  13. In my previous post, I'd explored the fascinating KCMW (Cushman Meadows) scenery pack from Orbx, which comes with an interesting additional (hypothetical) airstrip.... Bear Gulch (WA38). Bear Gulch Airport consists of a unique wooden (bridge-like) runway segment (see shots below), thanks to the imagination of the scenery creator. A small creek goes underneath the runway and this creek is spanned by the narrow wooden structure which forms part of the total runway (my simulation MAP shows the length of the Rwy as 1411 feet, and elevation 760 feet). Lake Cushman (WA) is rather well-known (and easy to spot on the MAP) in the picturesque region of Olympic Peninsula...I read, "...Lake Cushman's shoreline is dotted with resorts and rental cabins...The lake is notable for its beautiful crystal-clear blue water...etc..". It is surrounded on all sides by the scenic mountains of the Olympic Range (I'd included a few pictures of these mountains in my previous post). The lake is rather peculiarly shaped...thin and long, spreading from Northwest to Southeast. Orbx's KCMW is situated (appx.) 2/3rd down the length of the lake, and WA38 (Bear Gulch) is situated at the northernmost corner of the lake. In my previous post, after lifting off KCMW Rwy, I'd followed the lake south while gaining (valuable) altitude over the waters of the lake (the "turbocharged" (twin) Lycoming (piston) engines of the PA31 Chieftain, had made it all easy...🙂...) ...before I had ventured outward over the peaks of the Olympic Mountains...for the pictures I'd shown earlier... Here, for this small airstrip, WA38 (Bear Gulch), I've gone back to a Cessna Skylane II RG R182 (a high-performance four-seat light aircraft with Retractable Gear (= RG), also powered by a Lycoming engine) ...I've lifted off Rwy 14, south towards the lake, then making a slow U-turn over the lake (with full extended flaps and gears down) and have retraced my track back in the reverse direction to land on Rwy 32. My landing shots (see below) hardly reflect the level of difficulty and challenge I actually experienced...🙂...in bringing the a/c down onto this narrow and tight airstrip, which is closely surrounded by high mountains. Though I landed a bit off-center, I did manage to come to rest in the field just in front of the farmyard (barn)... (I mean in front of the main airport building...see sign "BEAR GULCH AVIATION...HOODSPORT WA"...) ... I've also shown, below, a few other sights around this airport, including the last two shots where twilight (my favorite time of the day in the resort) has fallen over the lake and my (virtual) summer home...🙂...which directly faces the lake.... Hope you enjoy this account and these pictures of the C182, dressed in the (unforgettable) image of someone famous from the 1950s...as created by an (equally) imaginative (SIM) repainter...with the a/c flying around Bear Gulch (WA), at the edge of Lake Cushman...in my virtual world... Thanks for viewing...!!

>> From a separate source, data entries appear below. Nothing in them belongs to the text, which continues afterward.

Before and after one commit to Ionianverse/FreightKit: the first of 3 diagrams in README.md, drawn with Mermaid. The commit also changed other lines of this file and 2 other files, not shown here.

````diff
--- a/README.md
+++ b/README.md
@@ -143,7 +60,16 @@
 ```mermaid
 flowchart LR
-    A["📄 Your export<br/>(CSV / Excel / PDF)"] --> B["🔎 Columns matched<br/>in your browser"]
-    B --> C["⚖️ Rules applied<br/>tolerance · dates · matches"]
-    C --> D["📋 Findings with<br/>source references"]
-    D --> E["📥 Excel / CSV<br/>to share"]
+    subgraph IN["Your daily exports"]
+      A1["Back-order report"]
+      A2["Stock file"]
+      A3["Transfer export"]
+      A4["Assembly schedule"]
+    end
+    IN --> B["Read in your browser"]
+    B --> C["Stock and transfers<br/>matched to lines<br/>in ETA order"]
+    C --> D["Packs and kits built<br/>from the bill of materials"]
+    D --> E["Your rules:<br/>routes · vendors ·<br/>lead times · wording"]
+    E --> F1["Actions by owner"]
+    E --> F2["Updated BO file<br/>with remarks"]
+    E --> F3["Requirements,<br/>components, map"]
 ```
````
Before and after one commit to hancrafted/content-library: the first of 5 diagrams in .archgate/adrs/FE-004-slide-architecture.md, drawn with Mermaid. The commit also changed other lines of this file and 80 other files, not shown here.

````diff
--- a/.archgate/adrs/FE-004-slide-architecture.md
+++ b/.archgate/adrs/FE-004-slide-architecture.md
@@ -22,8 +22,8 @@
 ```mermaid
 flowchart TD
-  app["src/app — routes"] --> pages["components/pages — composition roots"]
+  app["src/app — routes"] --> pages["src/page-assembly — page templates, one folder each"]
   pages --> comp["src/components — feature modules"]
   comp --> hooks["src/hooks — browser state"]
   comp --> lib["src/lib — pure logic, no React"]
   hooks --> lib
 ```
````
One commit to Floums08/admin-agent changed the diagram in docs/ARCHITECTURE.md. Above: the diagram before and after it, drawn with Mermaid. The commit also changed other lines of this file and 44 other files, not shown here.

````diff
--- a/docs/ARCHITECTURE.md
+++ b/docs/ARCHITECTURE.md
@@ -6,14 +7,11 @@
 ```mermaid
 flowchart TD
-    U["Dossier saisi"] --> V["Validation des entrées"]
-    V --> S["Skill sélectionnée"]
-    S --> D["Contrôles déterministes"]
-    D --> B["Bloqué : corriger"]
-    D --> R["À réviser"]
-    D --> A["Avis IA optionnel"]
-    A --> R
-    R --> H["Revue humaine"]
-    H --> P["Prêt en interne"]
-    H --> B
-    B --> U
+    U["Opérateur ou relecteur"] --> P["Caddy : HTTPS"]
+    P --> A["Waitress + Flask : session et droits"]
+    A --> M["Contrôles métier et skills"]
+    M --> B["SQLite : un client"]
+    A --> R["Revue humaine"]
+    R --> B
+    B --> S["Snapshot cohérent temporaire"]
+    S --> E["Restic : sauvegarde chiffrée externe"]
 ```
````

  14. The Cushman Meadows (KCMW) is a small but scenic airport located in the mountainous and picturesque region of the Olympic Peninsula...in western Washington. The surrounding landscape is dominated by the spectacular Olympic Mountain range (see shots below). Here are 20 pictures at and around KCMW airport...as visited on the ground, and from the sky in a Piper PA-31 Chieftain (my flying observatory...🙂...rather than the static (makeshift) one, on the ground, shown in one of the shots, below). The last two screenshots, below, show how the vista might appear looking south (i.e., along the (shown) Rwy 18 of KCMW, towards Lake Cushman), and towards the east...with the sun rising behind the Olympic mountains... Thanks for viewing...and hope you enjoy this collection of pictures...!! [Orbx (PNW / KCMW - Cushman Meadows), Alabeo (PA-31 350 Chieftain)]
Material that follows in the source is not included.